California parents have plenty to worry about during divorce, which can lead to serious tensions. From figuring out property division to settling on the right amount for child support, there are plenty of opportunities for emotional turmoil to take control. When issues are bad enough, some parents may even begin to question whether they are making the right choices regarding child custody. While it is normal to worry about children's well-being, evidence demonstrates that children still fare well when their parents' co-parenting relationship is not wholly cooperative.
Researchers looked at approximately 400 divorced parents who were co-parenting at least one child between the ages of 10 and 18. Researchers expected to find that children whose parents effectively co-parented with one another not only fared better emotionally, but also had more stable relationships with their parents. Factors in stable parent-child relationships included parental knowledge of things like the child's daily schedule.
What researchers discovered was that even parents who could not effectively co-parent with ex spouses still maintained good relationships with their children. These parents were more aware of their children, their children's friends and more than parents who were not involved in co-parenting at all. The results came as a surprise to those conducting the study, as they had expected to discover that ineffective co-parenting relationships also negatively impacted children.

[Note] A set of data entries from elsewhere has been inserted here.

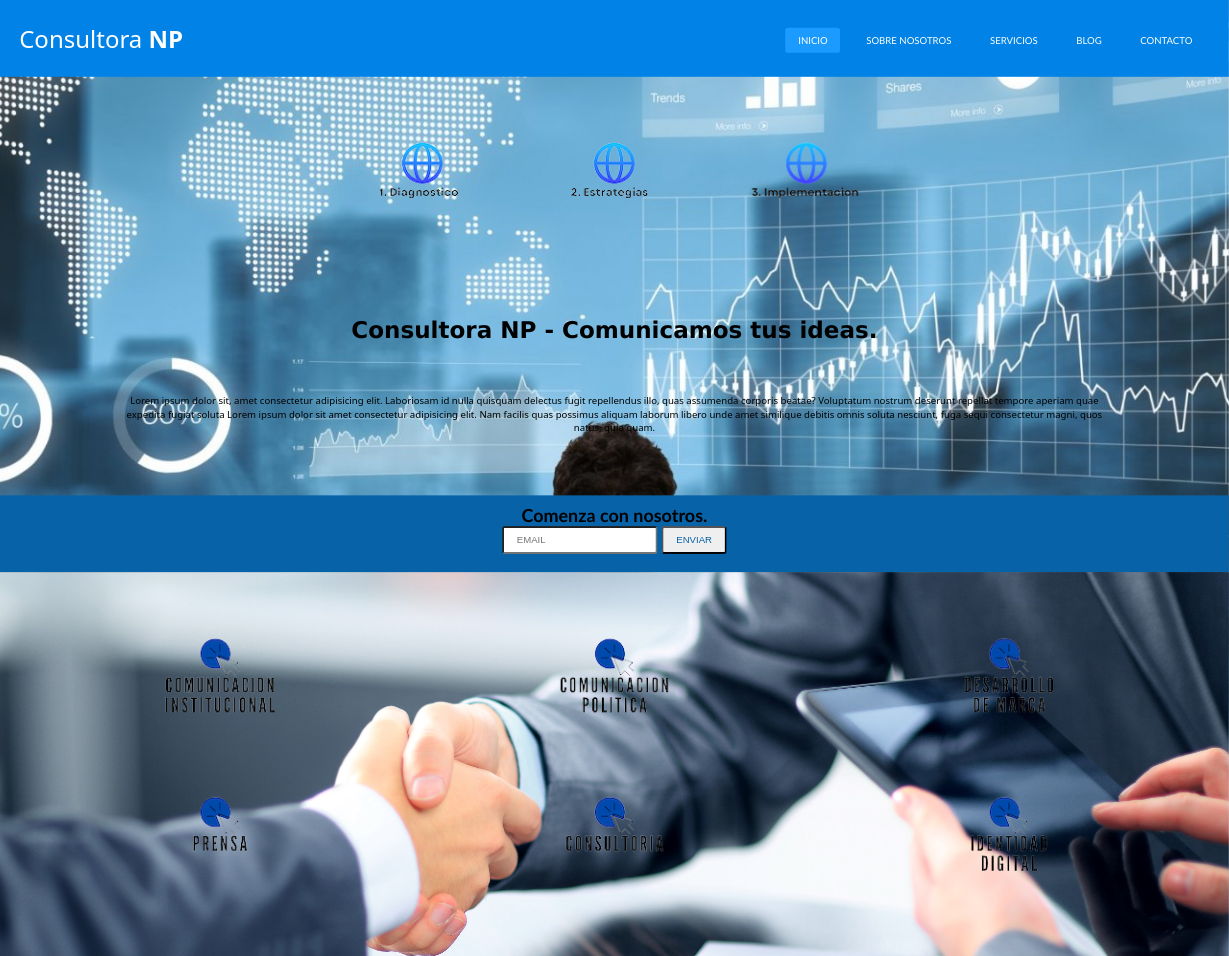
Repository: Batu120/pre-entrega2
Page: index.html
An editor plug-in stored every save of this project. The page is shown before and after the next save, followed by the edit.
The browser window is 1280 px wide. The pictures show the whole page, at 96% of full size.

Above is the page before, as saved 2022-11-02 00:39:42.

After the next save:
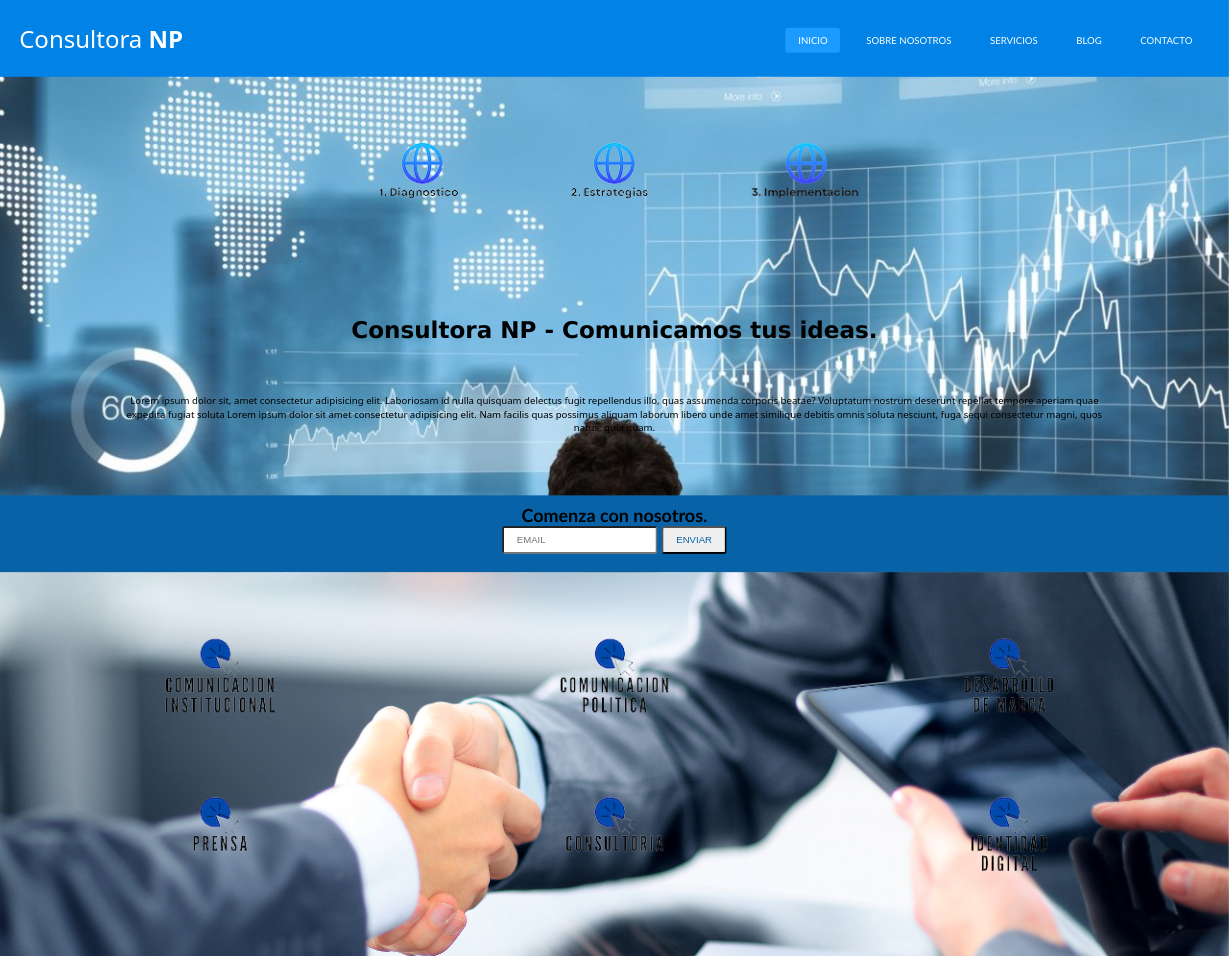
Saved 71 s later.
--- a/CSS/style.css
+++ b/CSS/style.css
@@ -1,7 +1,7 @@
 body {
     background: url(/IMG/background_body.jpeg);
     background-repeat: no-repeat;
-    background-size: cover;
+    /* background-size: cover; */
     background-position-x: center;
     background-position-y: center;
     background-position: center;

After the save that followed:
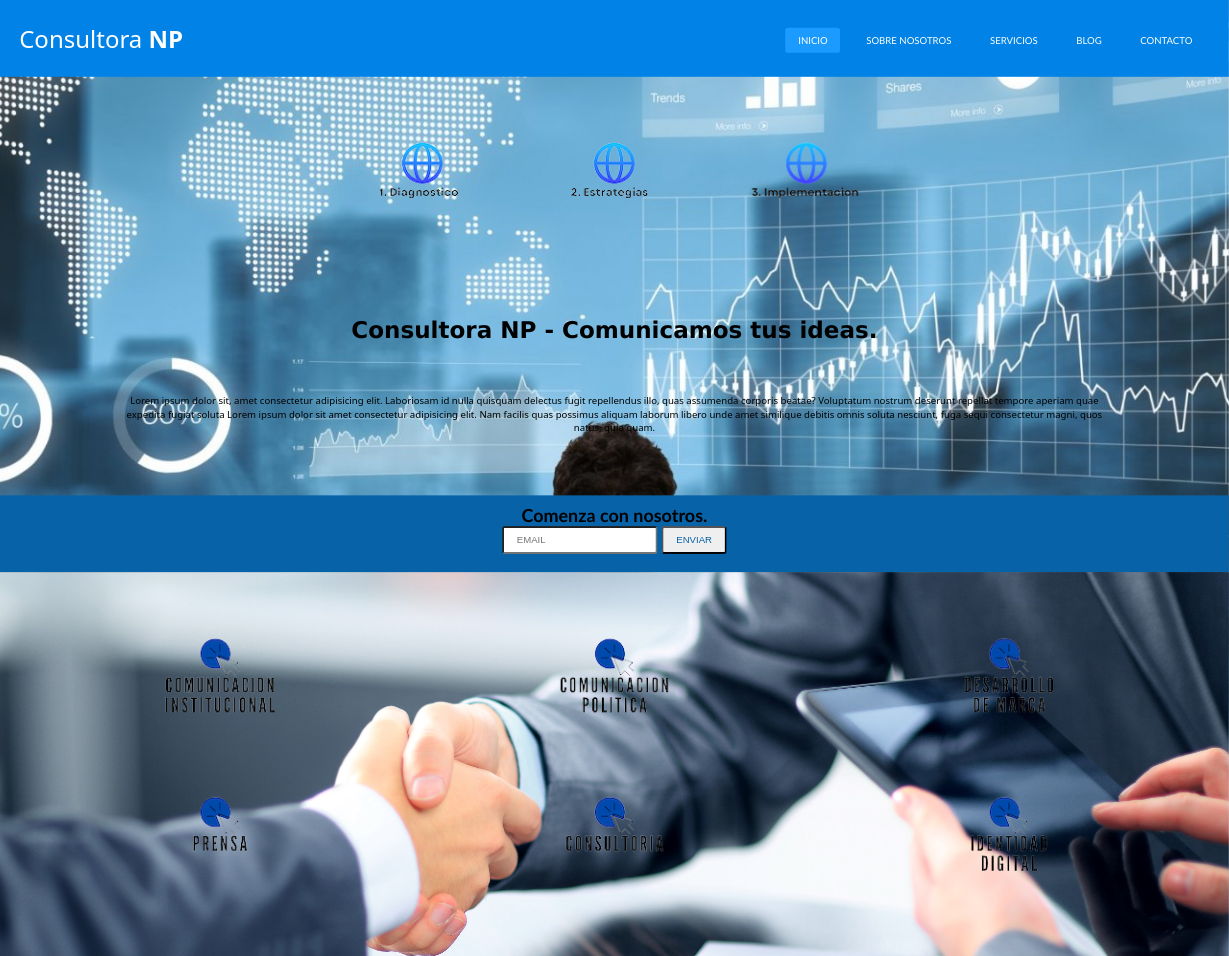
Saved 20 s later.
--- a/CSS/style.css
+++ b/CSS/style.css
@@ -1,7 +1,7 @@
 body {
     background: url(/IMG/background_body.jpeg);
     background-repeat: no-repeat;
-    /* background-size: cover; */
+    background-size: cover;
     background-position-x: center;
     background-position-y: center;
     background-position: center;
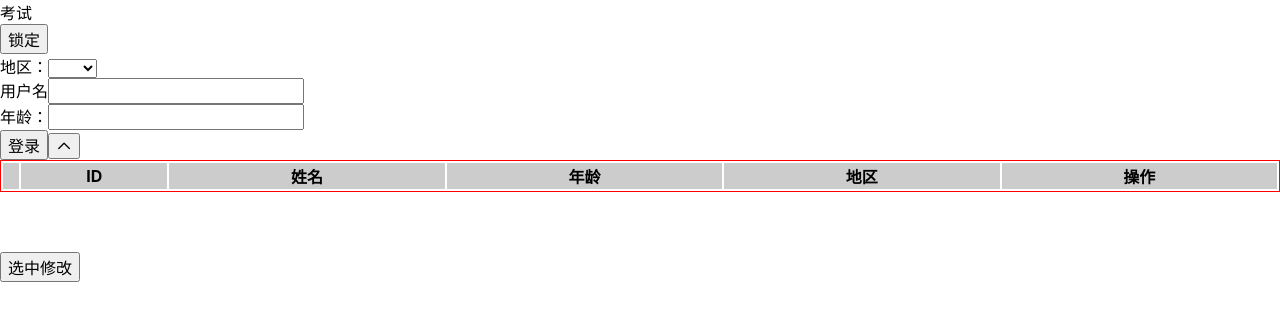
Repository: Sjl-2114/2006z
Page: / (app in A卷/vue-kaoshi/)
The author's editor kept a copy of each file at every save. The page is drawn from the files as they stood at one save, then again after a run of saves.
The browser window is 1280 px wide. The pictures show the whole page.
The project was rebuilt for these pictures with package versions that can differ from the ones it lists, and the page was loaded fresh each time.

Above is the page before, as saved 2021-04-28 17:11:29.

After the next 3 saves:
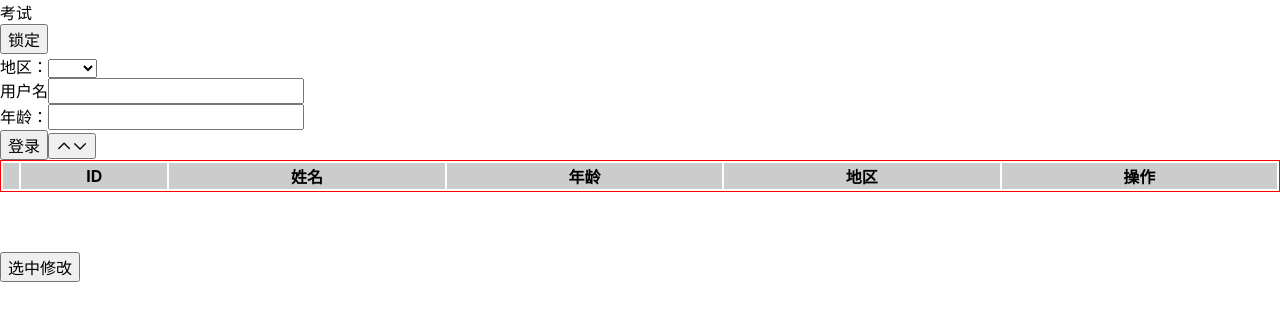
The 3 saves are shown as one change because they came seconds apart.
The last was saved 7 s later.
--- a/A卷/vue-kaoshi/src/App.vue
+++ b/A卷/vue-kaoshi/src/App.vue
@@ -26,7 +26,7 @@
     <button v-else @click="xiu" :disabled="isT">修改</button>
     <button @click="pai">
           <van-icon name="arrow-up"></van-icon>
-          <van-icon name="auprrow-"></van-icon>
+          <van-icon name="arrow-down" ></van-icon>
     </button>
     <br />
     <table style="width: 100%" class="table">

After the 4 saves that followed:
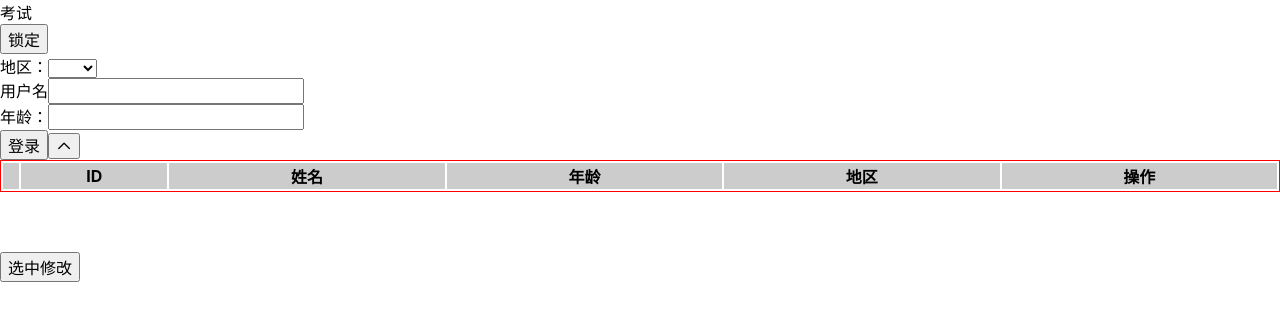
The 4 saves are shown as one change because 1 left the picture as it was and some came seconds apart.
The last was saved 16 s later.
--- a/A卷/vue-kaoshi/src/App.vue
+++ b/A卷/vue-kaoshi/src/App.vue
@@ -25,8 +25,8 @@
     <button @click="abb" v-if="isShow" :disabled="isT">登录</button>
     <button v-else @click="xiu" :disabled="isT">修改</button>
     <button @click="pai">
-          <van-icon name="arrow-up"></van-icon>
-          <van-icon name="arrow-down" ></van-icon>
+          <van-icon name="arrow-up" v-if="is=1"></van-icon>
+          <van-icon name="arrow-down" v-else></van-icon>
     </button>
     <br />
     <table style="width: 100%" class="table">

Some California parents might eschew the idea of co-parenting out of concern for their children. After all, it can be a lot to expect to maintain a civil relationship after going through the emotional turmoil of divorce. However, these results indicate that parents do not have to make unnecessary concessions in child custody arrangements, as even tumultuous co-parenting relationships can benefit children.